Former Costa Rican President Oscar Arias called Cuba "a great disappointment" tonight, citing the country's failure to make democratic advances.
In September, Fidel Castro told an American reporter that Cuba's economic model didn't work. Arias said some observers were gratified to hear that admission, thinking it signaled that reforms might follow.
"But then he said he meant capitalism," Arias told me.
"Cuba is stuck in the Sierra Maestra. Cuba is the only country in the world that's still in the Sierra Maestra."
Fidel Castro operated out of a rebel hideout in the Sierra Maestra while waging war against the government of Fulgencio Batista in the 1950s.
Arias, who turned 70 earlier this month, served two terms as Costa Rica's president. He gave the keynote address at the Hemispheric Freedom Symposium in Baton Rouge. The title of his presentation was "Prospect for Freedom in Latin America."
He mentioned Cuba only once during his speech.
"With the sole exception of Cuba, Latin America is entirely democratic today," he told the audience.
After his talk, I asked Arias to elaborate.

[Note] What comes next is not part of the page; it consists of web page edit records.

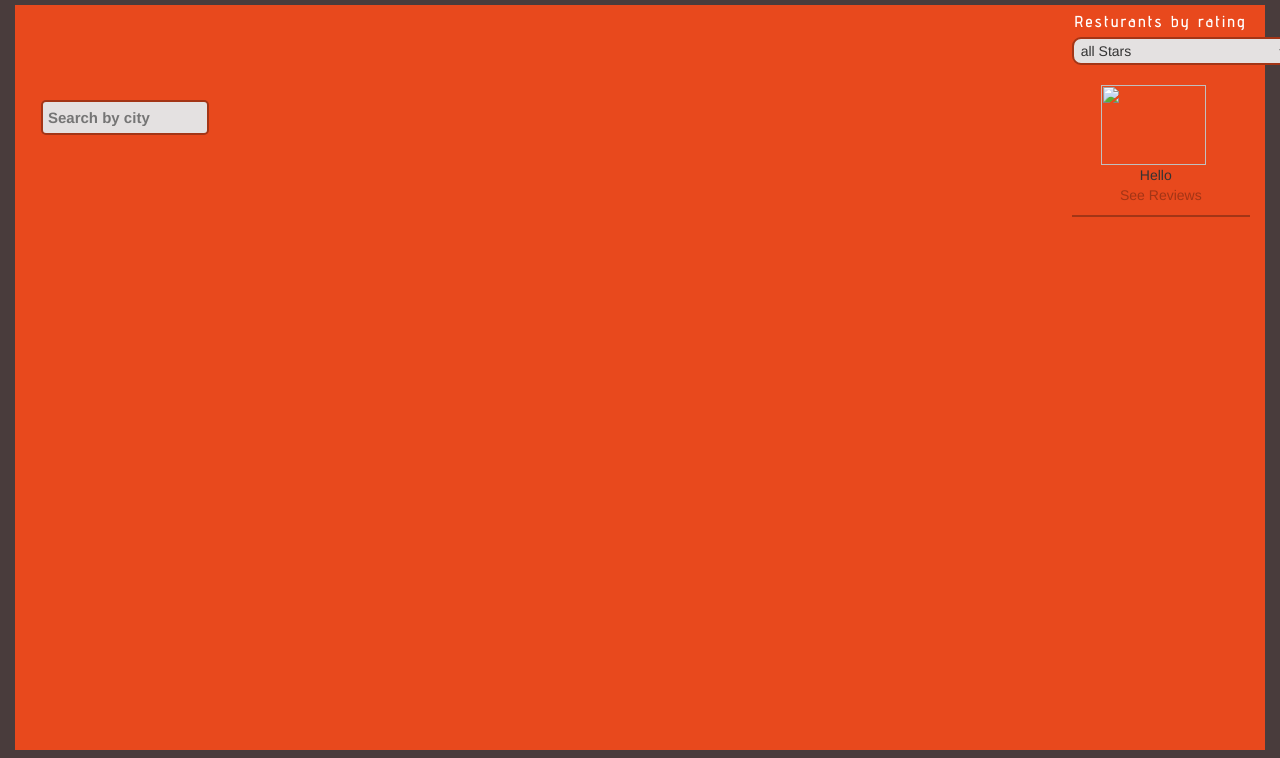
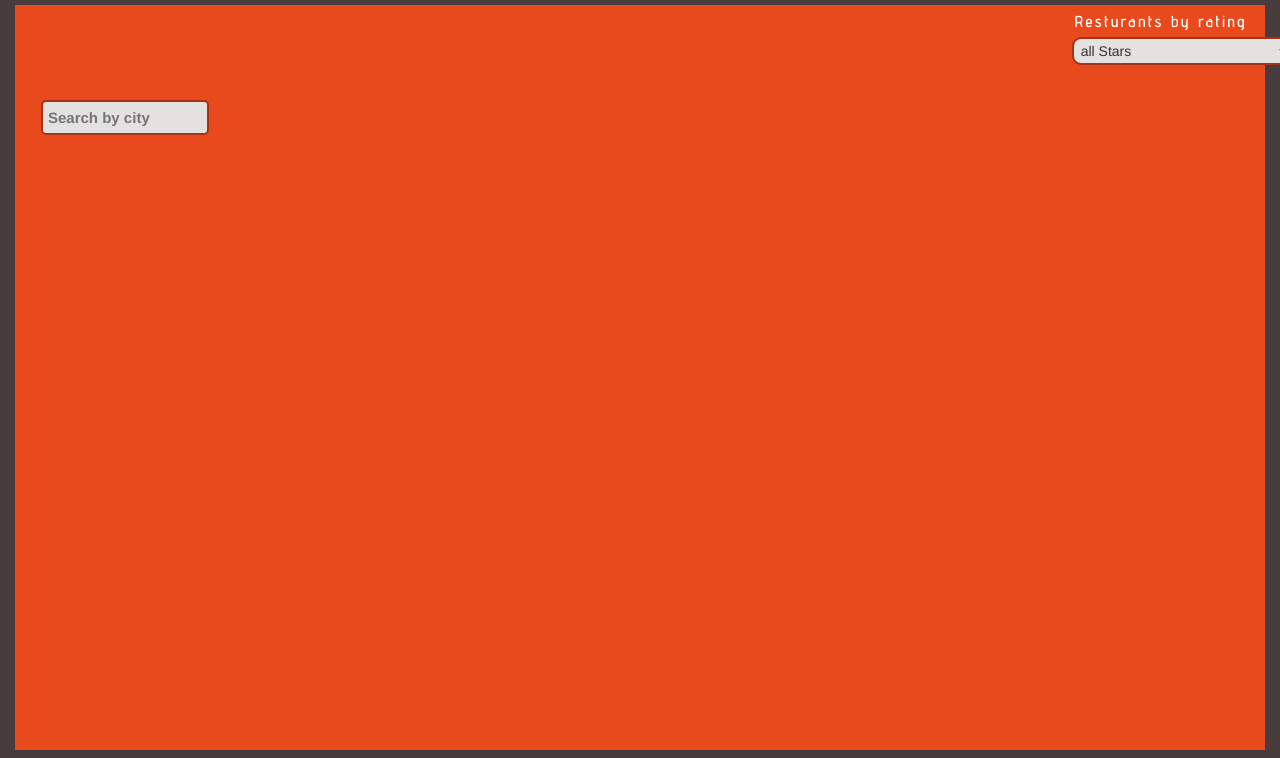
Before and after one commit to jacquesme/P7-Restaurant-Review, a plain HTML site: page index.html in a window 1280 px wide. Shown: the part 87-845 px from the top of the page. Drawn offline with nearby package versions, Linux system fonts and the light colour scheme; some packages are replaced by stand-ins of ours.

Commit message:
FirstCommit

```diff
--- a/index.html
+++ b/index.html
@@ -53,18 +53,7 @@
                                         </select>
 
                                     <div id="listing">
-                                        <!--Try something new-->
-                                        <div id="results">
-                                            <!--Here we go-->
-                                            <div class="results-list">
-                                                <div class="placeIcon"><img src=""></div>
-                                                <div class="placeDetails">Hello</div>
-                                                <div class="name"></div>
-                                                <div class="rating"></div>
-                                                <a href="#restaurant-info" class="reviews-link">See Reviews</a>
-                                            </div>
-                                            <!--Here we end-->
-                                        </div>
+                                        <div id="results"></div>
                                     </div>
                                 </div>
                             </div>
```
Also changed, not shown: app/src/map.js (+3 -12 lines).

He said he'd rather not grant an interview and gave me only a the brief Sierra Maestra comment.
In his speech, Arias expressed concern about ongoing threats to democracy in Latin America. Among them:

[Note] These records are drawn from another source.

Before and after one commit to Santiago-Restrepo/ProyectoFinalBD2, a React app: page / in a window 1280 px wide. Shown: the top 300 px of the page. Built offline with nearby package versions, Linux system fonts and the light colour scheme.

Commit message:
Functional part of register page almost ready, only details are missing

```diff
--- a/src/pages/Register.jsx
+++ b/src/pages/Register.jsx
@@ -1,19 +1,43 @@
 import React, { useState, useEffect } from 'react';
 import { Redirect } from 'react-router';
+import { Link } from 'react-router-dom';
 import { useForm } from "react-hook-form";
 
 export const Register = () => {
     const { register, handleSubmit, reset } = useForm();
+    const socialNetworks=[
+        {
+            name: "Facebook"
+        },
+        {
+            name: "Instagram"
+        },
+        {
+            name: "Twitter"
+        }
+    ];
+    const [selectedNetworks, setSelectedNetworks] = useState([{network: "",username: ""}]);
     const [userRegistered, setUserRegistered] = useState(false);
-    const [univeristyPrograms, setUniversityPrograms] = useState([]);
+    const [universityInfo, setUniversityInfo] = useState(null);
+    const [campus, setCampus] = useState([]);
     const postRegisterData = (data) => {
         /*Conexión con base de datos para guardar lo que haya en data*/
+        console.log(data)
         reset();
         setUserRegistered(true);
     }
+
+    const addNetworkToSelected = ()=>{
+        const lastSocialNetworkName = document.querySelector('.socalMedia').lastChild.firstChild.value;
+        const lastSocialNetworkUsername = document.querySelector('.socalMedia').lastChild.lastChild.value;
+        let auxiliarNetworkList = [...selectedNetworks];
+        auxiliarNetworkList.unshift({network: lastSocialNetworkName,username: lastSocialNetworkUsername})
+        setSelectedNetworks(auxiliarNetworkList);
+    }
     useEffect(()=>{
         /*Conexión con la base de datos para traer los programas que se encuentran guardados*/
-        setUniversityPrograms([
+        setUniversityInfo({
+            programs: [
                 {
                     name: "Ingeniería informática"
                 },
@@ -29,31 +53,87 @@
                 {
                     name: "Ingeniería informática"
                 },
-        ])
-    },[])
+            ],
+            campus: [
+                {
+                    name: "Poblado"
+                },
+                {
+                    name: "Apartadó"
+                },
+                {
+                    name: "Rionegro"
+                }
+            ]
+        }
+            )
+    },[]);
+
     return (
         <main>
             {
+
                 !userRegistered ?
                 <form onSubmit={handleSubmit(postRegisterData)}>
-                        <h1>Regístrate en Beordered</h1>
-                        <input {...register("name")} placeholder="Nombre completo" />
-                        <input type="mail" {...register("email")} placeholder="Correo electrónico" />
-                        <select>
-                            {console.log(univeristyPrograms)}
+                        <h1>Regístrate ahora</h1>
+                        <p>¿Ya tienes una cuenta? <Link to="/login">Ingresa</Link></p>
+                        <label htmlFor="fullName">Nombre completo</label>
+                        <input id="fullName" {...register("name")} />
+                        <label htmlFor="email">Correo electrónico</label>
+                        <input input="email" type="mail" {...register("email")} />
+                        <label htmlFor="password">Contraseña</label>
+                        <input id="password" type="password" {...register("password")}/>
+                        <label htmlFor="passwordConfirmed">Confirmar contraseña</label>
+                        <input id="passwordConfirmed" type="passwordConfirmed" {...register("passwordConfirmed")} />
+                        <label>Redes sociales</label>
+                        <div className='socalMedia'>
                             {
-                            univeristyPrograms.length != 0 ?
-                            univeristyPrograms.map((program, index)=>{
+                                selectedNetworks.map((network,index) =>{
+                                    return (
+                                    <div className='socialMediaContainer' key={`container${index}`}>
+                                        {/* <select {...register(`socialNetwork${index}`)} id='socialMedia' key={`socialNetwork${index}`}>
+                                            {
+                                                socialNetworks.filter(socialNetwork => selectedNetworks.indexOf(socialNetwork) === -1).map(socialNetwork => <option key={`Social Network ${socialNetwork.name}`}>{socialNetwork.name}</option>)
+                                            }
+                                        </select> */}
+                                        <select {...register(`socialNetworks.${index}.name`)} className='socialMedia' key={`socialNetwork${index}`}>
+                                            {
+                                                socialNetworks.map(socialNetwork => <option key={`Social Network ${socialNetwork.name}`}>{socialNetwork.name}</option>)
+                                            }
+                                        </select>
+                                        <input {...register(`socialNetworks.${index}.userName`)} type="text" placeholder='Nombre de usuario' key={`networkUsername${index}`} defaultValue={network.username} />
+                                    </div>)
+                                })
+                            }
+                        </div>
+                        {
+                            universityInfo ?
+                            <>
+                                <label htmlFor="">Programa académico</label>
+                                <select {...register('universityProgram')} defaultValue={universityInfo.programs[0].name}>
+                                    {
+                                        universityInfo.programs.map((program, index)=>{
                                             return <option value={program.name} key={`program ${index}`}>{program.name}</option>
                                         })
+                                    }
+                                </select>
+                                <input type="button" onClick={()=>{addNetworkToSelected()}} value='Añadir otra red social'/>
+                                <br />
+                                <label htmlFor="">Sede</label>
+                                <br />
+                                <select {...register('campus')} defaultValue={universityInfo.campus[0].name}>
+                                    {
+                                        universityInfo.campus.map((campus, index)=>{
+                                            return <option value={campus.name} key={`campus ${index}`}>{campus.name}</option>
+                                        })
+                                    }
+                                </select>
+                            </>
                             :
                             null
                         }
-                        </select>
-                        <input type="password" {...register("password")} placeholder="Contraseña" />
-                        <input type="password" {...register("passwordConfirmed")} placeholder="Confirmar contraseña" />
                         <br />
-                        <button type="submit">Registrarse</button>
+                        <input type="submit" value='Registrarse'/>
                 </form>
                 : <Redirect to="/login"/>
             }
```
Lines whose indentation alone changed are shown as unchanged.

- The resistance to change.
- Fragility of the commitment to democracies.
- Excessive military spending.
- An absence of confidence and trust.
Arias was president from 2006 to 2010 and from 1986 to 1990. He was awarded the Nobel Prize in 1987 for his efforts to bring peace to war-torn Central America in the 1980s.